== Try it ==
Your reply should hold every entry below exactly as written and none of the pictures.

== Recorded data ==
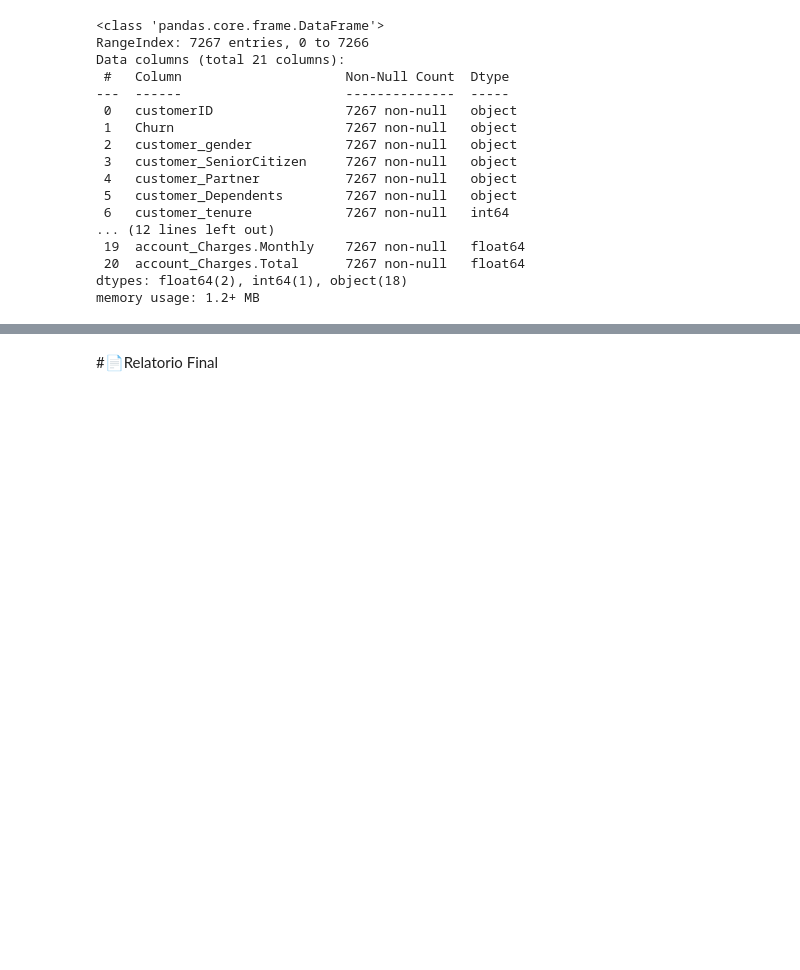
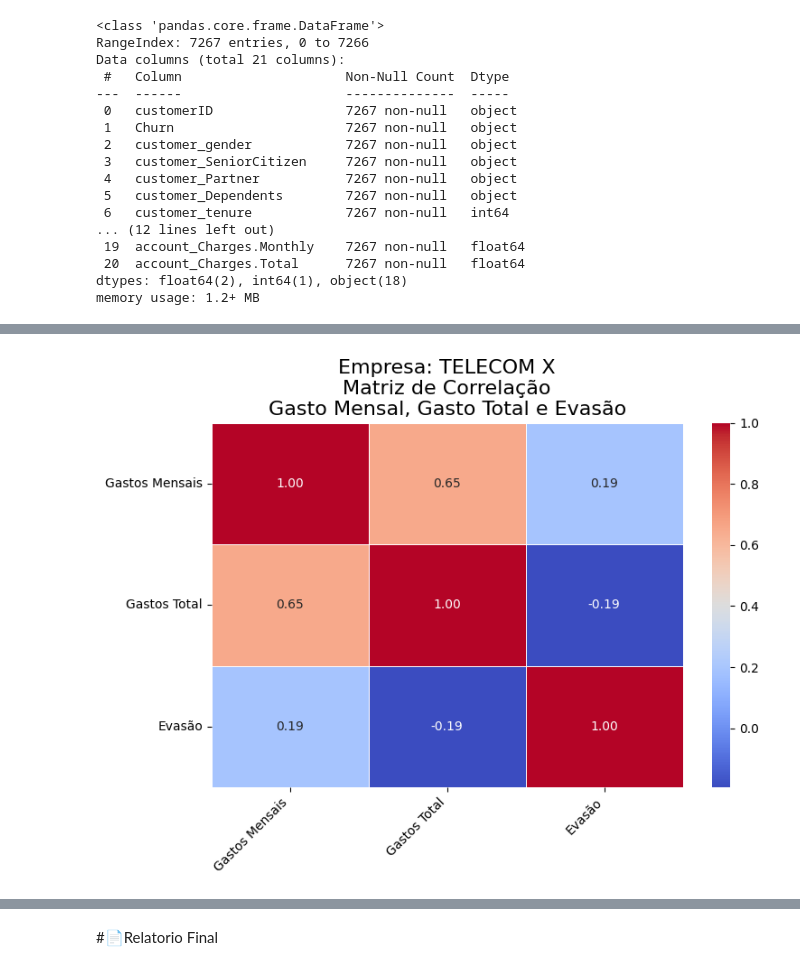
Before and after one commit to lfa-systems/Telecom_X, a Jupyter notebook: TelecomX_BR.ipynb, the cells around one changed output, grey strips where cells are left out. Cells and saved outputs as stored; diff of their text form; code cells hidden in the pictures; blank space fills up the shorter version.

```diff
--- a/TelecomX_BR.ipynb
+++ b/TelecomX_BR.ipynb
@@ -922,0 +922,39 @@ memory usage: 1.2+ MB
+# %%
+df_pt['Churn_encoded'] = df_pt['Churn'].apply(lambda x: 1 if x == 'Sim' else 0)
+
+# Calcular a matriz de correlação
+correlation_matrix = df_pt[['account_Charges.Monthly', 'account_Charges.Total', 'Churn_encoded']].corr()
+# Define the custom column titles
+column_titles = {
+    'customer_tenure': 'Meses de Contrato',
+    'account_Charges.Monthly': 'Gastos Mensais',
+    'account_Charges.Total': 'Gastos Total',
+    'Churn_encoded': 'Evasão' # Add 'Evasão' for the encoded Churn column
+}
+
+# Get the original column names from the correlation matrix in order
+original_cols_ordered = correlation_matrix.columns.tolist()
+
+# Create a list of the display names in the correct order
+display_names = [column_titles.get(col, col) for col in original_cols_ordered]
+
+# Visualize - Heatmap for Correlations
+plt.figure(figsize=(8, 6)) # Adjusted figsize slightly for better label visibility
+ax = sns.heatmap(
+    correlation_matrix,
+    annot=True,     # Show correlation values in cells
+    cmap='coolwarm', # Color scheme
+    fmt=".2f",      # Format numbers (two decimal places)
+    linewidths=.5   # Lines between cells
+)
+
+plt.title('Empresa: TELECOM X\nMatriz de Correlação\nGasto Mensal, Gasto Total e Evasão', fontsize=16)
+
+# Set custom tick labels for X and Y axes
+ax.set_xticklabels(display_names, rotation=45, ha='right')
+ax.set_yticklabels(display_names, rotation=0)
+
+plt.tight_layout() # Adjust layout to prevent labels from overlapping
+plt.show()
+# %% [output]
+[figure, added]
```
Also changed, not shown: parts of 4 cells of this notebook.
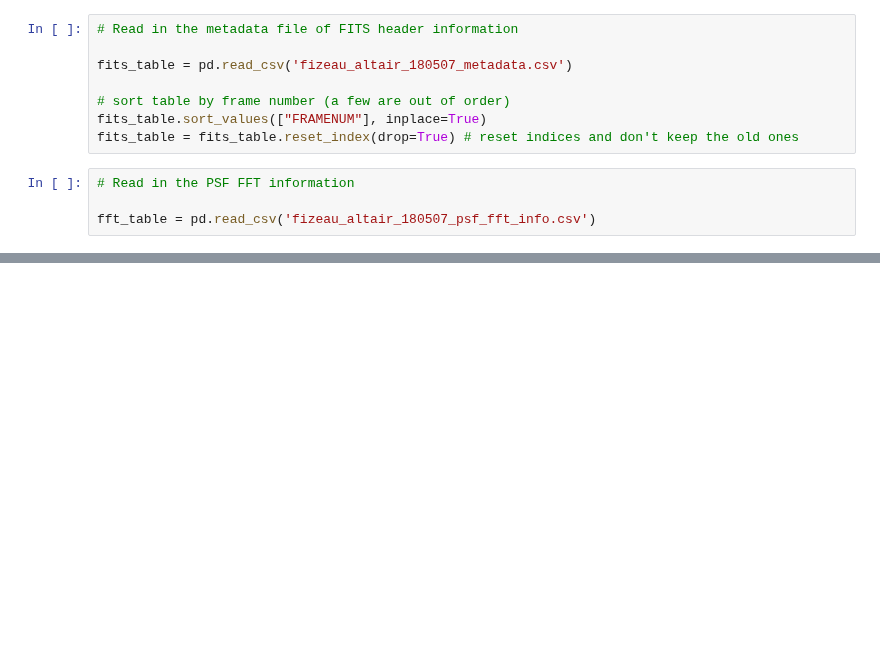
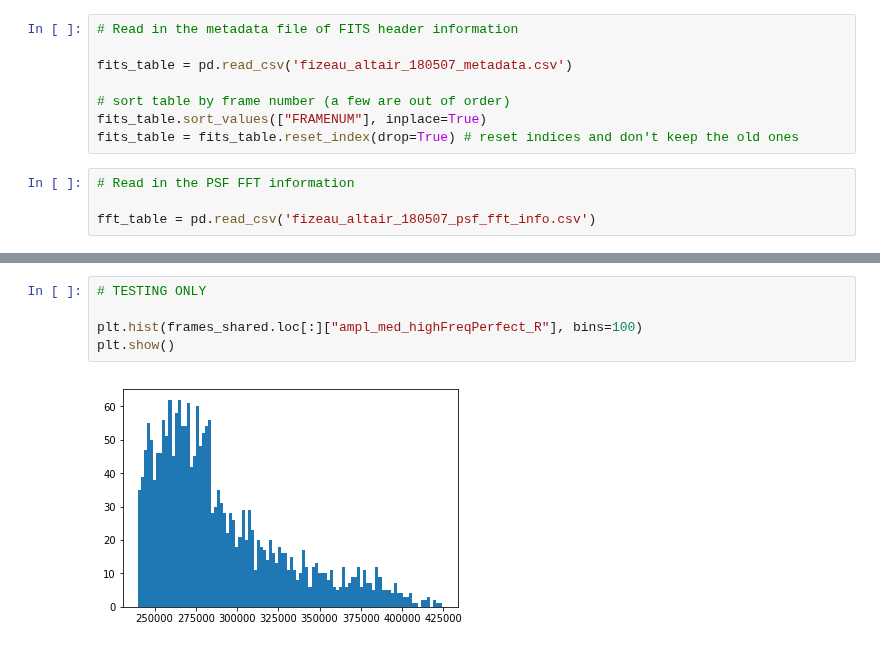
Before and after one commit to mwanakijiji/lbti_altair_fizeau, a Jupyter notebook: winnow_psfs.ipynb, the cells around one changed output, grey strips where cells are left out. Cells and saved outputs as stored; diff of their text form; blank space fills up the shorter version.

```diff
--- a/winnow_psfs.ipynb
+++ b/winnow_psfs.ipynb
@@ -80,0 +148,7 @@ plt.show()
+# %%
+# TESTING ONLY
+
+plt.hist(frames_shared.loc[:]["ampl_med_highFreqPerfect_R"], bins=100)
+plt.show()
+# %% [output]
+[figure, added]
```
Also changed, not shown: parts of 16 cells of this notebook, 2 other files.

== The completed task ==
Before and after one commit to lfa-systems/Telecom_X, a Jupyter notebook: TelecomX_BR.ipynb, the cells around one changed output, grey strips where cells are left out. Cells and saved outputs as stored; diff of their text form; code cells hidden in the pictures; blank space fills up the shorter version.

```diff
--- a/TelecomX_BR.ipynb
+++ b/TelecomX_BR.ipynb
@@ -922,0 +922,39 @@ memory usage: 1.2+ MB
+# %%
+df_pt['Churn_encoded'] = df_pt['Churn'].apply(lambda x: 1 if x == 'Sim' else 0)
+
+# Calcular a matriz de correlação
+correlation_matrix = df_pt[['account_Charges.Monthly', 'account_Charges.Total', 'Churn_encoded']].corr()
+# Define the custom column titles
+column_titles = {
+    'customer_tenure': 'Meses de Contrato',
+    'account_Charges.Monthly': 'Gastos Mensais',
+    'account_Charges.Total': 'Gastos Total',
+    'Churn_encoded': 'Evasão' # Add 'Evasão' for the encoded Churn column
+}
+
+# Get the original column names from the correlation matrix in order
+original_cols_ordered = correlation_matrix.columns.tolist()
+
+# Create a list of the display names in the correct order
+display_names = [column_titles.get(col, col) for col in original_cols_ordered]
+
+# Visualize - Heatmap for Correlations
+plt.figure(figsize=(8, 6)) # Adjusted figsize slightly for better label visibility
+ax = sns.heatmap(
+    correlation_matrix,
+    annot=True,     # Show correlation values in cells
+    cmap='coolwarm', # Color scheme
+    fmt=".2f",      # Format numbers (two decimal places)
+    linewidths=.5   # Lines between cells
+)
+
+plt.title('Empresa: TELECOM X\nMatriz de Correlação\nGasto Mensal, Gasto Total e Evasão', fontsize=16)
+
+# Set custom tick labels for X and Y axes
+ax.set_xticklabels(display_names, rotation=45, ha='right')
+ax.set_yticklabels(display_names, rotation=0)
+
+plt.tight_layout() # Adjust layout to prevent labels from overlapping
+plt.show()
+# %% [output]
+[figure, added]
```
Also changed, not shown: parts of 4 cells of this notebook.
Before and after one commit to mwanakijiji/lbti_altair_fizeau, a Jupyter notebook: winnow_psfs.ipynb, the cells around one changed output, grey strips where cells are left out. Cells and saved outputs as stored; diff of their text form; blank space fills up the shorter version.

```diff
--- a/winnow_psfs.ipynb
+++ b/winnow_psfs.ipynb
@@ -80,0 +148,7 @@ plt.show()
+# %%
+# TESTING ONLY
+
+plt.hist(frames_shared.loc[:]["ampl_med_highFreqPerfect_R"], bins=100)
+plt.show()
+# %% [output]
+[figure, added]
```
Also changed, not shown: parts of 16 cells of this notebook, 2 other files.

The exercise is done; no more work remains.